The 2018 season was supposed to be a year of significant growth for De’Anthony Melton, a high-motor, high-IQ point guard prospect. Instead, he sat out from a NCAA rules violation.
A 3-point shot has become something of a prerequisite for playing almost any position in the modern NBA. But especially for point guards.
No matter how good an initiator prospect is at everything else — playmaking, defending, rebounding, hustling, cutting — if he cannot force defenses to respect his shot, there will be skepticism surrounding his potential impact.
Evaluating De’Anthony Melton is a microcosm of that phenomenon.
During his lone season with the USC Trojans, he shot an ugly 28 percent on 74 3-point attempts. His mechanics were just as ugly, employing a catapult-like two-motion release that would make Michael Kidd-Gilchrist blush.
Maybe that is a little harsh. But the aesthetics were not there, and the results were far away too. It was a key area for improvement heading into this season and he never got to show the progress, if any, he made.
Given the improvement trajectory, Melton had already shown going from completely off NBA radars (not cracking the RSCI top 200 out of high school) to a likely first-rounder, it should surprise no one that the glimpses we have seen of his changed mechanics look promising.
But even without the jumper, Melton has been an impressive player. He is arguably this year’s best defensive prospect on the wing, using his IQ and anticipation to jump passing lanes for deflections and his wingspan and athleticism to lock opponents up on the ball.

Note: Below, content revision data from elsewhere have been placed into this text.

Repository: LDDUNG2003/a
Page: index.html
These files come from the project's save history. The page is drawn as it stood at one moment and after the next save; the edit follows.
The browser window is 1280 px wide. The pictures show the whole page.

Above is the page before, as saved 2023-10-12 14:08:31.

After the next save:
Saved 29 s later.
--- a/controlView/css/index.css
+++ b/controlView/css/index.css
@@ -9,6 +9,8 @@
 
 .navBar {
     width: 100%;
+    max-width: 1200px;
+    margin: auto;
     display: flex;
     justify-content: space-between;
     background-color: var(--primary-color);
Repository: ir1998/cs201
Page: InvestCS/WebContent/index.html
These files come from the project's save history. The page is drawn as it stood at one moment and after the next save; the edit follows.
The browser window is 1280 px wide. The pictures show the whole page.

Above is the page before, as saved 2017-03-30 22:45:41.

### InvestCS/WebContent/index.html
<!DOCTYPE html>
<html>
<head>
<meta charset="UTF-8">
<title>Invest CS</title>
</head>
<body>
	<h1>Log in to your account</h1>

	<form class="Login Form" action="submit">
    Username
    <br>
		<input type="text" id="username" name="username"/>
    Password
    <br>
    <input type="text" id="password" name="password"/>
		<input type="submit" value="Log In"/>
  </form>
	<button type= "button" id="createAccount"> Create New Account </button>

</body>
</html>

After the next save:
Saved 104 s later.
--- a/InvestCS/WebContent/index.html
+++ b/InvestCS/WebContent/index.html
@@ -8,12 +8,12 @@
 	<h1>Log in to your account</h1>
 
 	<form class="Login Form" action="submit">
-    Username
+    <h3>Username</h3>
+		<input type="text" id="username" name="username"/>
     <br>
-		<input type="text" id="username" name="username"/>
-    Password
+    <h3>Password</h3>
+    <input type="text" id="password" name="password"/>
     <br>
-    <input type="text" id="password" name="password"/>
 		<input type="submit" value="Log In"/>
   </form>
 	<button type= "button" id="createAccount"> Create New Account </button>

Melton is also an instinctual cutter with good offensive feel.
His package of wingspan, defense, IQ and athleticism should make him an attractive selection for any team, but especially for an Orlando Magic front office that has historically valued all of those things and should also be seeking a point guard.